## What is being asked
Return the records exactly as they stand, and keep the pictures out of the copy.

## Data shown

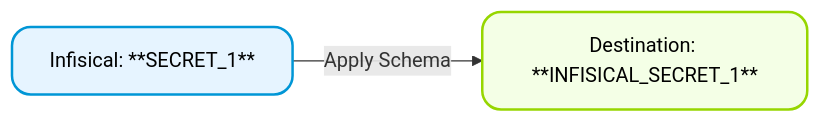
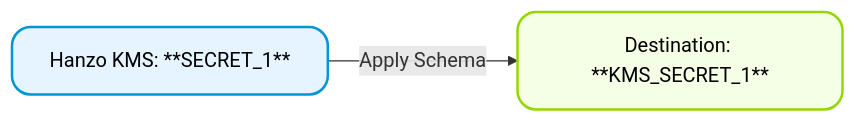
Before and after one commit to hanzoai/kms: the second of 2 diagrams in docs/integrations/secret-syncs/overview.mdx, drawn with Mermaid. The commit also changed other lines of this file and 927 other files, not shown here.

First line of the commit message:
feat: complete Hanzo KMS rebranding across upstream merge

````diff
--- a/docs/integrations/secret-syncs/overview.mdx
+++ b/docs/integrations/secret-syncs/overview.mdx
@@ -110,6 +110,6 @@
     ```mermaid
     graph LR
-      A[Infisical: **SECRET_1**] -->|Apply Schema| B[Destination: **INFISICAL_SECRET_1**]
+      A[Hanzo KMS: **SECRET_1**] -->|Apply Schema| B[Destination: **KMS_SECRET_1**]
       style B fill:#F4FFE6,stroke:#96D600,stroke-width:2px,color:black,rx:15px
       style A fill:#E6F4FF,stroke:#0096D6,stroke-width:2px,color:black,rx:15px
     ```
````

## Result of the task
Before and after one commit to hanzoai/kms: the second of 2 diagrams in docs/integrations/secret-syncs/overview.mdx, drawn with Mermaid. The commit also changed other lines of this file and 927 other files, not shown here.

First line of the commit message:
feat: complete Hanzo KMS rebranding across upstream merge

````diff
--- a/docs/integrations/secret-syncs/overview.mdx
+++ b/docs/integrations/secret-syncs/overview.mdx
@@ -110,6 +110,6 @@
     ```mermaid
     graph LR
-      A[Infisical: **SECRET_1**] -->|Apply Schema| B[Destination: **INFISICAL_SECRET_1**]
+      A[Hanzo KMS: **SECRET_1**] -->|Apply Schema| B[Destination: **KMS_SECRET_1**]
       style B fill:#F4FFE6,stroke:#96D600,stroke-width:2px,color:black,rx:15px
       style A fill:#E6F4FF,stroke:#0096D6,stroke-width:2px,color:black,rx:15px
     ```
````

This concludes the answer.